Change detection outputs
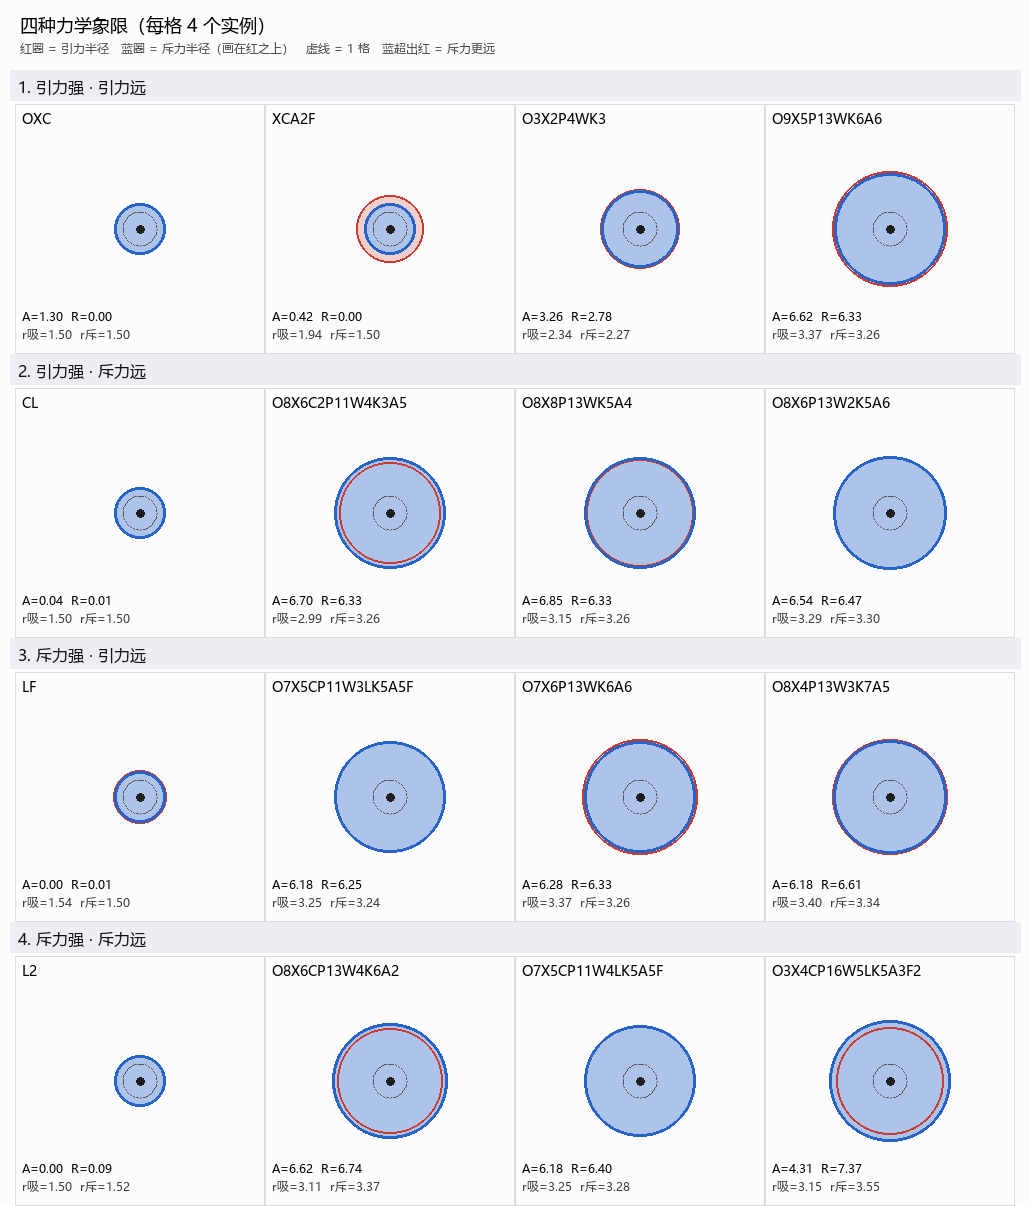
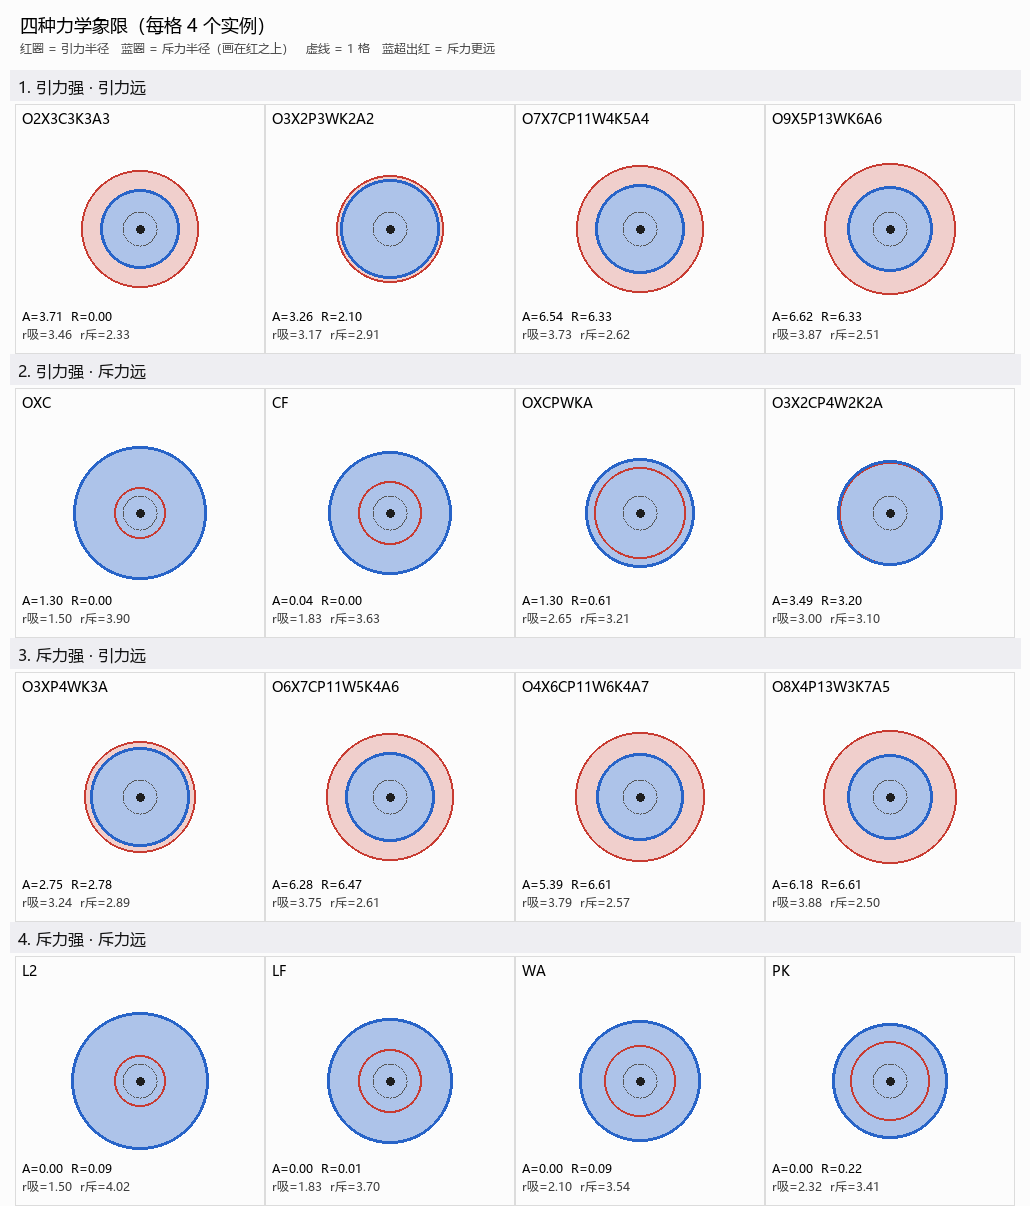
半径强对比：半径差中位 1.15 格，四象限视觉可辨

diff --git a/examples/lattice_sim.py b/examples/lattice_sim.py
@@ -53,9 +53,10 @@ def four_values(formula: str) -> tuple[float, float, float, float]:
     # ---- 幂次校准 + 温和缩放：让四种组合的分布接近均匀，同时保持力的量级
     att = min(A_MAX, 10.8 * (a ** 2.5))
     rep = min(R_MAX, 10.8 * (m ** 3.0))
-    # 半径与强度**解耦**：引力半径由散素决定，斥力半径由动素决定
-    d_att = R0 + (R1 - R0) * (s ** 2.0)
-    d_rep = R0 + (R1 - R0) * (m ** 3.0)
+    # 半径**强对比**：散素把"作用距离预算"分给引力，
+    # 剩下的（1−散）加上动素分给斥力。于是两者差距明显。
+    d_att = R0 + (R1 - R0) * s
+    d_rep = R0 + (R1 - R0) * (0.8 * (1.0 - s) + 0.2 * m)
     return att, rep, d_att, d_rep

Task prompt:
With the line that contains "(R1 - R0) * s" as the start, output every line through the end of the entries exactly. Add no other lines.

Expected answer:
+    d_att = R0 + (R1 - R0) * s
+    d_rep = R0 + (R1 - R0) * (0.8 * (1.0 - s) + 0.2 * m)
     return att, rep, d_att, d_rep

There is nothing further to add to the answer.